Records from a data source:

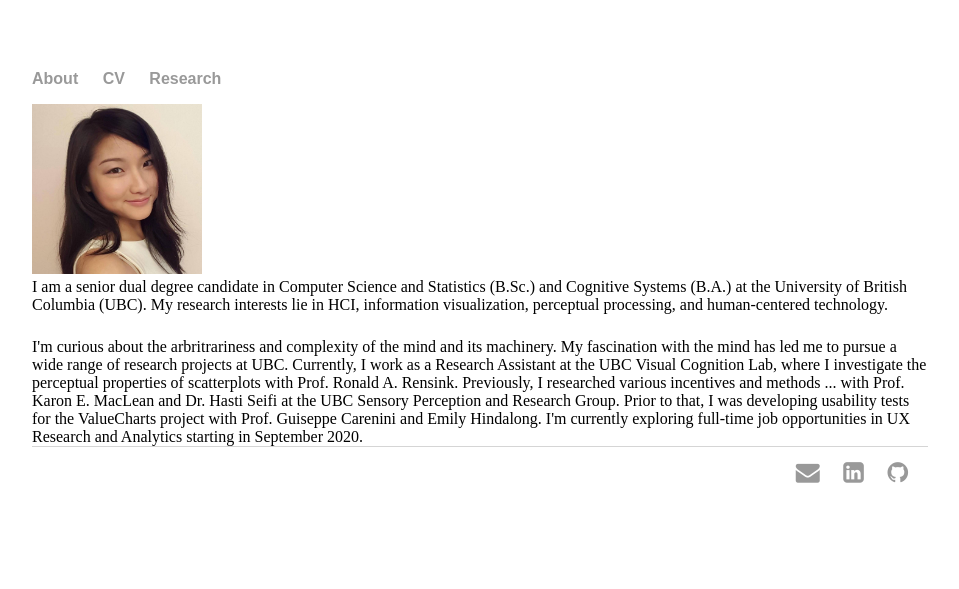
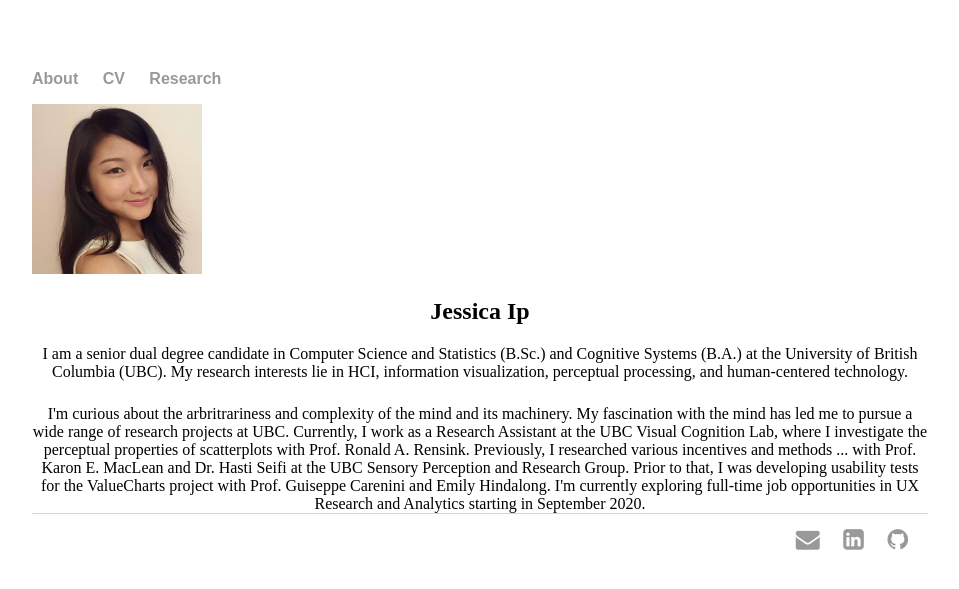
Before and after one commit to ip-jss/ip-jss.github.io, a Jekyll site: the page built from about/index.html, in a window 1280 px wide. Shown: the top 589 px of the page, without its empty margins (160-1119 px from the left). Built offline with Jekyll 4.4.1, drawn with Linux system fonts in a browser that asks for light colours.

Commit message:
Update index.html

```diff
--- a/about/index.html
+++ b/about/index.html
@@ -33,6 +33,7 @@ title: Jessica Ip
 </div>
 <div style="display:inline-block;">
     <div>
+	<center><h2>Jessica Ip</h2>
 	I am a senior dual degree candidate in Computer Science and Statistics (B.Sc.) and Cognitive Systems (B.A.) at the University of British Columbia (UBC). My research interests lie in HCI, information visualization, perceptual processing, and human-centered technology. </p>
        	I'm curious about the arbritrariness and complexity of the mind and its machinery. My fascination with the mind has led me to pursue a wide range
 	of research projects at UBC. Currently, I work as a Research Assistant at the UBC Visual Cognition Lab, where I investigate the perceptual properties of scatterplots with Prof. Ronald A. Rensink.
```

## [Required work]
What you give back should match the entries above exactly, except that pictures are dropped.

## [The answer]
Before and after one commit to ip-jss/ip-jss.github.io, a Jekyll site: the page built from about/index.html, in a window 1280 px wide. Shown: the top 589 px of the page, without its empty margins (160-1119 px from the left). Built offline with Jekyll 4.4.1, drawn with Linux system fonts in a browser that asks for light colours.

Commit message:
Update index.html

```diff
--- a/about/index.html
+++ b/about/index.html
@@ -33,6 +33,7 @@ title: Jessica Ip
 </div>
 <div style="display:inline-block;">
     <div>
+	<center><h2>Jessica Ip</h2>
 	I am a senior dual degree candidate in Computer Science and Statistics (B.Sc.) and Cognitive Systems (B.A.) at the University of British Columbia (UBC). My research interests lie in HCI, information visualization, perceptual processing, and human-centered technology. </p>
        	I'm curious about the arbritrariness and complexity of the mind and its machinery. My fascination with the mind has led me to pursue a wide range
 	of research projects at UBC. Currently, I work as a Research Assistant at the UBC Visual Cognition Lab, where I investigate the perceptual properties of scatterplots with Prof. Ronald A. Rensink.
```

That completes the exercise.